BEGIN Source information

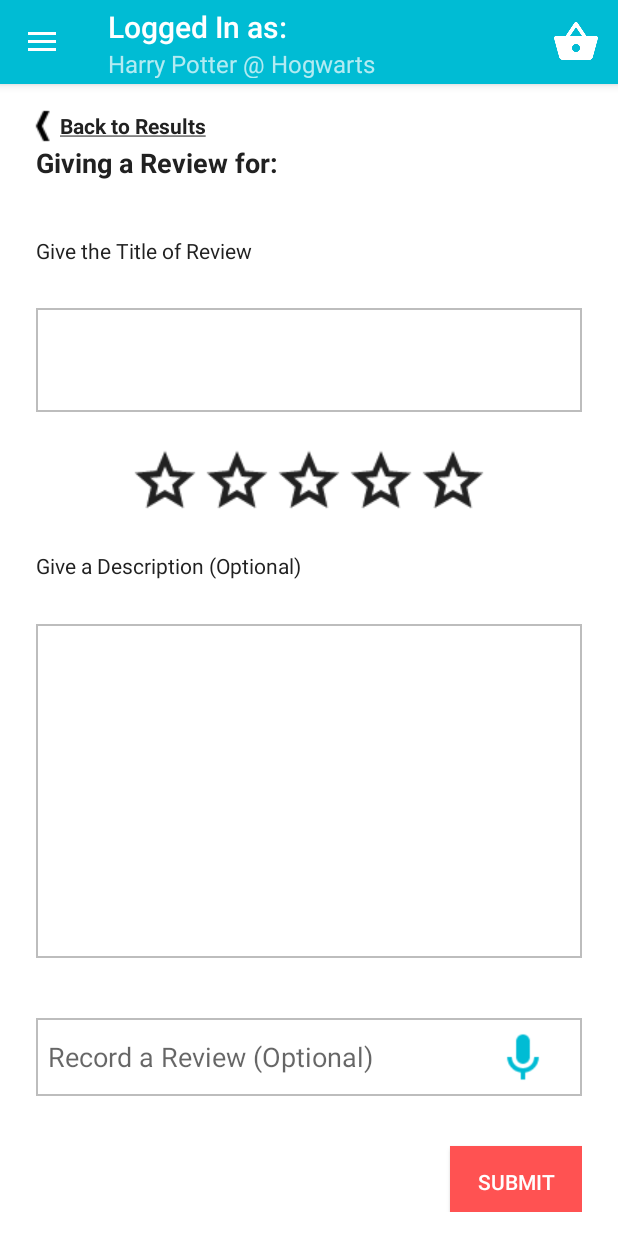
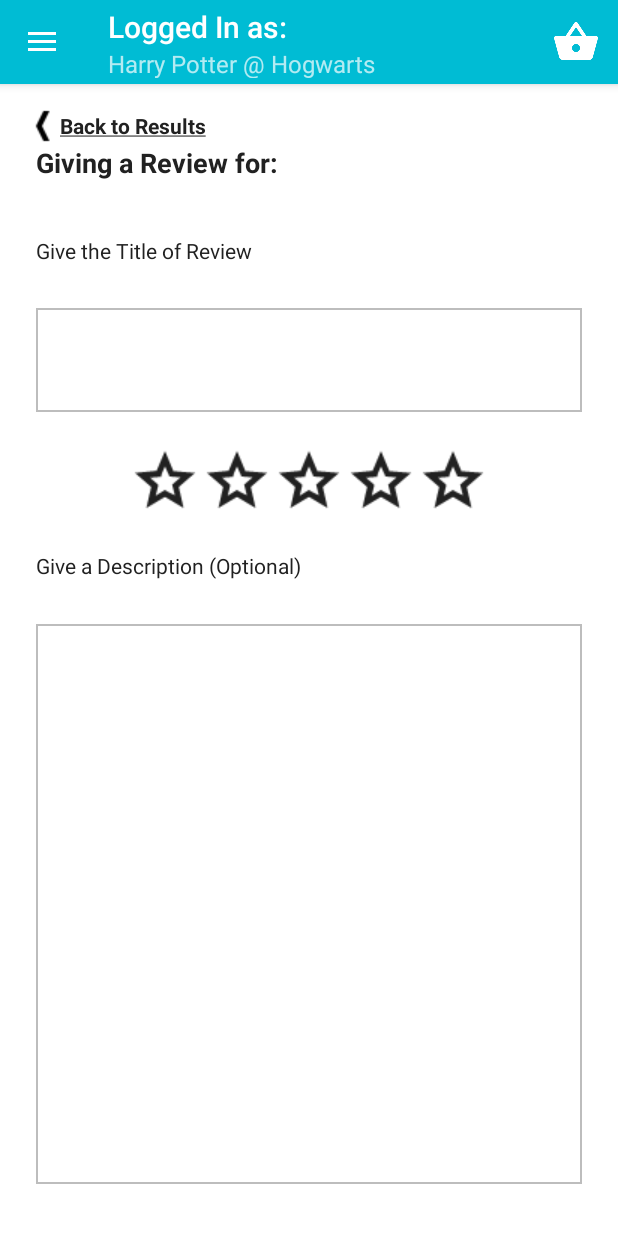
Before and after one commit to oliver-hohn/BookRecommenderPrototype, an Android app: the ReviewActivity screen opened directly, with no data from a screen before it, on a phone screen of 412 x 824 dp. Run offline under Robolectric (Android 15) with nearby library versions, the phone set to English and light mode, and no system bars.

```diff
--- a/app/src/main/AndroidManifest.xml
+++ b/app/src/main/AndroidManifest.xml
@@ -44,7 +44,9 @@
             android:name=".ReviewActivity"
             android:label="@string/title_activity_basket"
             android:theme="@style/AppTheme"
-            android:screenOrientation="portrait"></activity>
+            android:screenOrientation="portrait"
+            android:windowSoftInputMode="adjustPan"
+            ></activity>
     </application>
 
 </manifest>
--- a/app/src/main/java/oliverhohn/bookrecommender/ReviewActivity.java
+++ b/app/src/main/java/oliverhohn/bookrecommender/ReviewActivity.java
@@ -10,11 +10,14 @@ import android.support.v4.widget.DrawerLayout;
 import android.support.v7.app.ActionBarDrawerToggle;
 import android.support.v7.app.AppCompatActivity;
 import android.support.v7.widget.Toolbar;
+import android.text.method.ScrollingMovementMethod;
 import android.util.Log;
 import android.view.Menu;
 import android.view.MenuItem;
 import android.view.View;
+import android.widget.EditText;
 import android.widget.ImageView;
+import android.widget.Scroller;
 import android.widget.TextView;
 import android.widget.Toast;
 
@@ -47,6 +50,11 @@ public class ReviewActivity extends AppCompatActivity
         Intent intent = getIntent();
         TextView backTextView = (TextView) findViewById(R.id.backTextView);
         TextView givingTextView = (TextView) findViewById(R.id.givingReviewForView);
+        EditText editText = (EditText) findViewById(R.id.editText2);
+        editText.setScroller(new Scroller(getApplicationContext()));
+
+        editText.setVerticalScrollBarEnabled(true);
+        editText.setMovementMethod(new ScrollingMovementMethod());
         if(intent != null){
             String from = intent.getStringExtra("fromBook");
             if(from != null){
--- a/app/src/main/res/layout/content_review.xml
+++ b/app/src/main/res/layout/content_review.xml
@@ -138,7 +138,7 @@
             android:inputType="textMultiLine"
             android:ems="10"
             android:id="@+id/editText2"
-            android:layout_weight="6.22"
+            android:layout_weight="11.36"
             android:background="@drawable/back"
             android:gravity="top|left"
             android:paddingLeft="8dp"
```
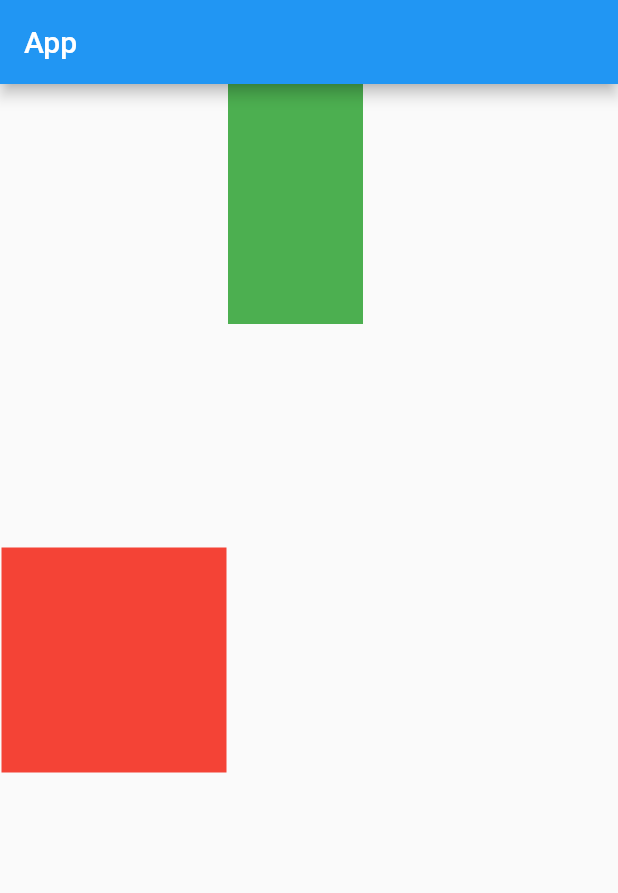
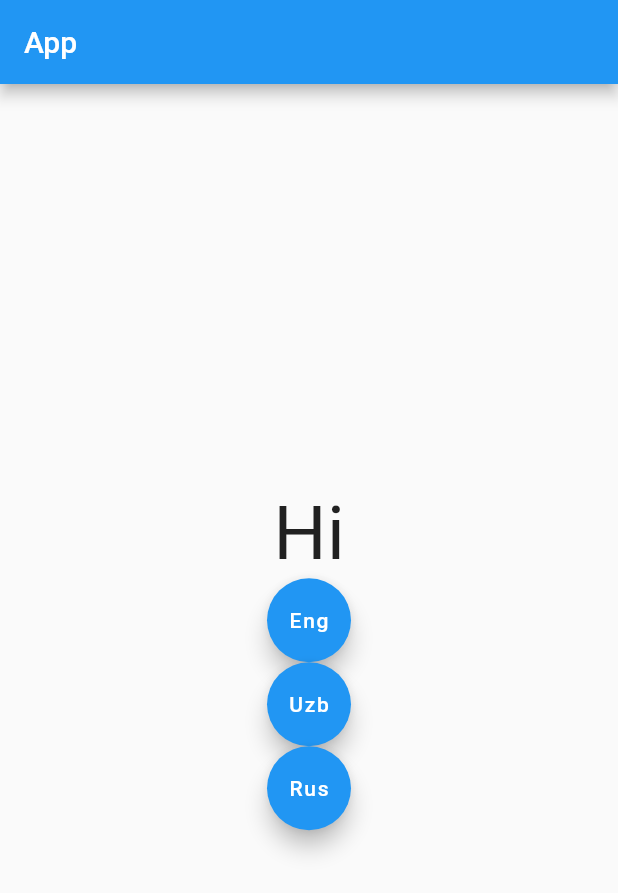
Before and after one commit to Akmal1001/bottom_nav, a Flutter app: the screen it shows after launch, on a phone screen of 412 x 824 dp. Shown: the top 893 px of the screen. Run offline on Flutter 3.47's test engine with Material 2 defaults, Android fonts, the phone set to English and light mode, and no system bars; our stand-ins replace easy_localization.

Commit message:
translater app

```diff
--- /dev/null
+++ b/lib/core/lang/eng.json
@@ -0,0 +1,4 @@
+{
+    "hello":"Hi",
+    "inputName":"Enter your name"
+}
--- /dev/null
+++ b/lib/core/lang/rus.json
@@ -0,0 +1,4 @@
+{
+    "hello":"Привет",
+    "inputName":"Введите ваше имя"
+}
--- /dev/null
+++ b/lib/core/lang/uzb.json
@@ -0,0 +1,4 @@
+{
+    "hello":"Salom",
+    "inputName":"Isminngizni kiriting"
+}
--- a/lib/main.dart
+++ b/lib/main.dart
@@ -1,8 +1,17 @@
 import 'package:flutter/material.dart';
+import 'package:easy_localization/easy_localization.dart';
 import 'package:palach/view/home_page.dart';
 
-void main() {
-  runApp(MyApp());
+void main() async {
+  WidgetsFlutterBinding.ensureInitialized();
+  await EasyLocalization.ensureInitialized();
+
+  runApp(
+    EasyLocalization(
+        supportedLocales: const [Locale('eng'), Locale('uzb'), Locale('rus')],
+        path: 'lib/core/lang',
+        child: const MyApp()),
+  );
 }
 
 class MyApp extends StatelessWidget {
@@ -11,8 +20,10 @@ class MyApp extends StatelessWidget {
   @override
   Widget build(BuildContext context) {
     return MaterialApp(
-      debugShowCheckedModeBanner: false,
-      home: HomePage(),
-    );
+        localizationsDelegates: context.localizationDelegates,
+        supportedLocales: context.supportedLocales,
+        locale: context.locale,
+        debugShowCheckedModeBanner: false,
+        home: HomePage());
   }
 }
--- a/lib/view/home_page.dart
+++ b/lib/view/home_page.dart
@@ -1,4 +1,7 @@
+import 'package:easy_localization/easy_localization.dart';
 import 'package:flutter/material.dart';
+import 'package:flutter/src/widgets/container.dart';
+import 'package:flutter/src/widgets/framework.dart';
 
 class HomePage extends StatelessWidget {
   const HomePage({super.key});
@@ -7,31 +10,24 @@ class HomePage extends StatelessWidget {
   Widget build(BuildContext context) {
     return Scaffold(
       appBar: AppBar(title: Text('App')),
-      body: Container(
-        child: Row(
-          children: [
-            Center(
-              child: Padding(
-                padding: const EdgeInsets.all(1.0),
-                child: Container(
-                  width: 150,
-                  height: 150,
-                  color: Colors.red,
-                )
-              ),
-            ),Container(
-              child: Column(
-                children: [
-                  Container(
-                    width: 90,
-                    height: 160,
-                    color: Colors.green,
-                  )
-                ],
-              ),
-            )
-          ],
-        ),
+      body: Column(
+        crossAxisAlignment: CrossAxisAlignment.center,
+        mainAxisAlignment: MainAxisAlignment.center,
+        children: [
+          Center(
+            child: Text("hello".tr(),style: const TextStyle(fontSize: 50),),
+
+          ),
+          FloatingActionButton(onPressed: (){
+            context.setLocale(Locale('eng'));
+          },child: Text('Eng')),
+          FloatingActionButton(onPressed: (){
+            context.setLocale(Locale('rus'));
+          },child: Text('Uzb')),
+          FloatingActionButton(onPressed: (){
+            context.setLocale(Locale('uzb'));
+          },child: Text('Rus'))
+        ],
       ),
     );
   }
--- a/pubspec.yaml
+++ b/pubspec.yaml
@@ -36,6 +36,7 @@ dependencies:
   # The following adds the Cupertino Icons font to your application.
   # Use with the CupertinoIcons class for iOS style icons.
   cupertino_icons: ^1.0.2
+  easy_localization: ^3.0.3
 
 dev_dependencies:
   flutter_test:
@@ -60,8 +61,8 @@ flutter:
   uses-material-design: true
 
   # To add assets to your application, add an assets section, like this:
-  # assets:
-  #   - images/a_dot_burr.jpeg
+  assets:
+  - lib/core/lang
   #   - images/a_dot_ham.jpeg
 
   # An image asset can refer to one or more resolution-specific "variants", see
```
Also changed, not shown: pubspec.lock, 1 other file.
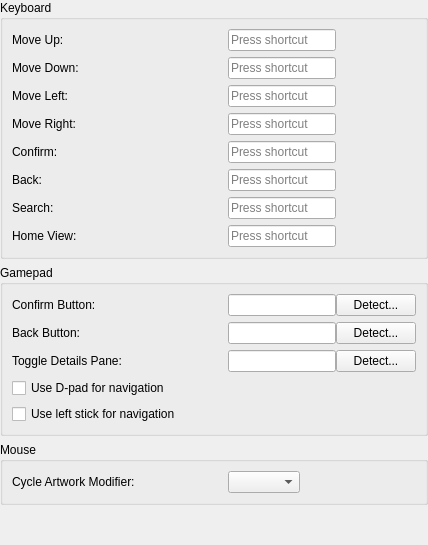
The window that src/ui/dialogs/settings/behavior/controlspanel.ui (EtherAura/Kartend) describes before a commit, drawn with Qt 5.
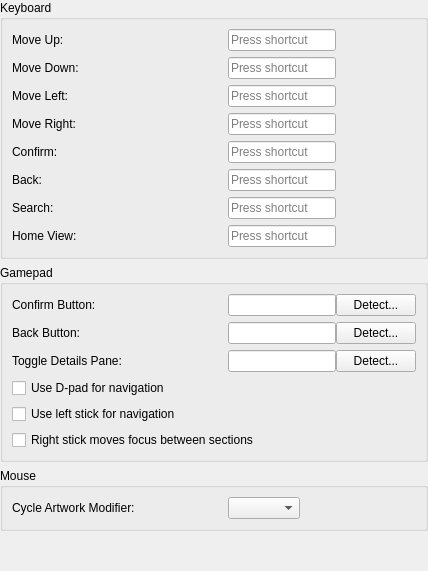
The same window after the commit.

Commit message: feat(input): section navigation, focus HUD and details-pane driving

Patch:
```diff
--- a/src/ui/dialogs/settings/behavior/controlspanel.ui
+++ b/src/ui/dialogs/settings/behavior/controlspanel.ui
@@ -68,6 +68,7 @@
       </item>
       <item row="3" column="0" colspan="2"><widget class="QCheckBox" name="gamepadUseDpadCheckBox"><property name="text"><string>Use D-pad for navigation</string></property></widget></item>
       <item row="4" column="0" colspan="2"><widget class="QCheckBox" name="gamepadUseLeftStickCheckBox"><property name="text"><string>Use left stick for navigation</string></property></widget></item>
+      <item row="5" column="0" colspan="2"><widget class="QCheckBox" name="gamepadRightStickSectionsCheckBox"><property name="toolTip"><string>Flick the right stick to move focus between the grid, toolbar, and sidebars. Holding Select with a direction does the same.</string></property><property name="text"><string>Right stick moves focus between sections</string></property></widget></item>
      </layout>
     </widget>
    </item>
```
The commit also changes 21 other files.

END Source information

[Try it] What belongs in the answer is each line above, reproduced exactly, and no picture.

[Task output]
Before and after one commit to oliver-hohn/BookRecommenderPrototype, an Android app: the ReviewActivity screen opened directly, with no data from a screen before it, on a phone screen of 412 x 824 dp. Run offline under Robolectric (Android 15) with nearby library versions, the phone set to English and light mode, and no system bars.

```diff
--- a/app/src/main/AndroidManifest.xml
+++ b/app/src/main/AndroidManifest.xml
@@ -44,7 +44,9 @@
             android:name=".ReviewActivity"
             android:label="@string/title_activity_basket"
             android:theme="@style/AppTheme"
-            android:screenOrientation="portrait"></activity>
+            android:screenOrientation="portrait"
+            android:windowSoftInputMode="adjustPan"
+            ></activity>
     </application>
 
 </manifest>
--- a/app/src/main/java/oliverhohn/bookrecommender/ReviewActivity.java
+++ b/app/src/main/java/oliverhohn/bookrecommender/ReviewActivity.java
@@ -10,11 +10,14 @@ import android.support.v4.widget.DrawerLayout;
 import android.support.v7.app.ActionBarDrawerToggle;
 import android.support.v7.app.AppCompatActivity;
 import android.support.v7.widget.Toolbar;
+import android.text.method.ScrollingMovementMethod;
 import android.util.Log;
 import android.view.Menu;
 import android.view.MenuItem;
 import android.view.View;
+import android.widget.EditText;
 import android.widget.ImageView;
+import android.widget.Scroller;
 import android.widget.TextView;
 import android.widget.Toast;
 
@@ -47,6 +50,11 @@ public class ReviewActivity extends AppCompatActivity
         Intent intent = getIntent();
         TextView backTextView = (TextView) findViewById(R.id.backTextView);
         TextView givingTextView = (TextView) findViewById(R.id.givingReviewForView);
+        EditText editText = (EditText) findViewById(R.id.editText2);
+        editText.setScroller(new Scroller(getApplicationContext()));
+
+        editText.setVerticalScrollBarEnabled(true);
+        editText.setMovementMethod(new ScrollingMovementMethod());
         if(intent != null){
             String from = intent.getStringExtra("fromBook");
             if(from != null){
--- a/app/src/main/res/layout/content_review.xml
+++ b/app/src/main/res/layout/content_review.xml
@@ -138,7 +138,7 @@
             android:inputType="textMultiLine"
             android:ems="10"
             android:id="@+id/editText2"
-            android:layout_weight="6.22"
+            android:layout_weight="11.36"
             android:background="@drawable/back"
             android:gravity="top|left"
             android:paddingLeft="8dp"
```
Before and after one commit to Akmal1001/bottom_nav, a Flutter app: the screen it shows after launch, on a phone screen of 412 x 824 dp. Shown: the top 893 px of the screen. Run offline on Flutter 3.47's test engine with Material 2 defaults, Android fonts, the phone set to English and light mode, and no system bars; our stand-ins replace easy_localization.

Commit message:
translater app

```diff
--- /dev/null
+++ b/lib/core/lang/eng.json
@@ -0,0 +1,4 @@
+{
+    "hello":"Hi",
+    "inputName":"Enter your name"
+}
--- /dev/null
+++ b/lib/core/lang/rus.json
@@ -0,0 +1,4 @@
+{
+    "hello":"Привет",
+    "inputName":"Введите ваше имя"
+}
--- /dev/null
+++ b/lib/core/lang/uzb.json
@@ -0,0 +1,4 @@
+{
+    "hello":"Salom",
+    "inputName":"Isminngizni kiriting"
+}
--- a/lib/main.dart
+++ b/lib/main.dart
@@ -1,8 +1,17 @@
 import 'package:flutter/material.dart';
+import 'package:easy_localization/easy_localization.dart';
 import 'package:palach/view/home_page.dart';
 
-void main() {
-  runApp(MyApp());
+void main() async {
+  WidgetsFlutterBinding.ensureInitialized();
+  await EasyLocalization.ensureInitialized();
+
+  runApp(
+    EasyLocalization(
+        supportedLocales: const [Locale('eng'), Locale('uzb'), Locale('rus')],
+        path: 'lib/core/lang',
+        child: const MyApp()),
+  );
 }
 
 class MyApp extends StatelessWidget {
@@ -11,8 +20,10 @@ class MyApp extends StatelessWidget {
   @override
   Widget build(BuildContext context) {
     return MaterialApp(
-      debugShowCheckedModeBanner: false,
-      home: HomePage(),
-    );
+        localizationsDelegates: context.localizationDelegates,
+        supportedLocales: context.supportedLocales,
+        locale: context.locale,
+        debugShowCheckedModeBanner: false,
+        home: HomePage());
   }
 }
--- a/lib/view/home_page.dart
+++ b/lib/view/home_page.dart
@@ -1,4 +1,7 @@
+import 'package:easy_localization/easy_localization.dart';
 import 'package:flutter/material.dart';
+import 'package:flutter/src/widgets/container.dart';
+import 'package:flutter/src/widgets/framework.dart';
 
 class HomePage extends StatelessWidget {
   const HomePage({super.key});
@@ -7,31 +10,24 @@ class HomePage extends StatelessWidget {
   Widget build(BuildContext context) {
     return Scaffold(
       appBar: AppBar(title: Text('App')),
-      body: Container(
-        child: Row(
-          children: [
-            Center(
-              child: Padding(
-                padding: const EdgeInsets.all(1.0),
-                child: Container(
-                  width: 150,
-                  height: 150,
-                  color: Colors.red,
-                )
-              ),
-            ),Container(
-              child: Column(
-                children: [
-                  Container(
-                    width: 90,
-                    height: 160,
-                    color: Colors.green,
-                  )
-                ],
-              ),
-            )
-          ],
-        ),
+      body: Column(
+        crossAxisAlignment: CrossAxisAlignment.center,
+        mainAxisAlignment: MainAxisAlignment.center,
+        children: [
+          Center(
+            child: Text("hello".tr(),style: const TextStyle(fontSize: 50),),
+
+          ),
+          FloatingActionButton(onPressed: (){
+            context.setLocale(Locale('eng'));
+          },child: Text('Eng')),
+          FloatingActionButton(onPressed: (){
+            context.setLocale(Locale('rus'));
+          },child: Text('Uzb')),
+          FloatingActionButton(onPressed: (){
+            context.setLocale(Locale('uzb'));
+          },child: Text('Rus'))
+        ],
       ),
     );
   }
--- a/pubspec.yaml
+++ b/pubspec.yaml
@@ -36,6 +36,7 @@ dependencies:
   # The following adds the Cupertino Icons font to your application.
   # Use with the CupertinoIcons class for iOS style icons.
   cupertino_icons: ^1.0.2
+  easy_localization: ^3.0.3
 
 dev_dependencies:
   flutter_test:
@@ -60,8 +61,8 @@ flutter:
   uses-material-design: true
 
   # To add assets to your application, add an assets section, like this:
-  # assets:
-  #   - images/a_dot_burr.jpeg
+  assets:
+  - lib/core/lang
   #   - images/a_dot_ham.jpeg
 
   # An image asset can refer to one or more resolution-specific "variants", see
```
Also changed, not shown: pubspec.lock, 1 other file.
The window that src/ui/dialogs/settings/behavior/controlspanel.ui (EtherAura/Kartend) describes before a commit, drawn with Qt 5.
The same window after the commit.

Commit message: feat(input): section navigation, focus HUD and details-pane driving

Patch:
```diff
--- a/src/ui/dialogs/settings/behavior/controlspanel.ui
+++ b/src/ui/dialogs/settings/behavior/controlspanel.ui
@@ -68,6 +68,7 @@
       </item>
       <item row="3" column="0" colspan="2"><widget class="QCheckBox" name="gamepadUseDpadCheckBox"><property name="text"><string>Use D-pad for navigation</string></property></widget></item>
       <item row="4" column="0" colspan="2"><widget class="QCheckBox" name="gamepadUseLeftStickCheckBox"><property name="text"><string>Use left stick for navigation</string></property></widget></item>
+      <item row="5" column="0" colspan="2"><widget class="QCheckBox" name="gamepadRightStickSectionsCheckBox"><property name="toolTip"><string>Flick the right stick to move focus between the grid, toolbar, and sidebars. Holding Select with a direction does the same.</string></property><property name="text"><string>Right stick moves focus between sections</string></property></widget></item>
      </layout>
     </widget>
    </item>
```
The commit also changes 21 other files.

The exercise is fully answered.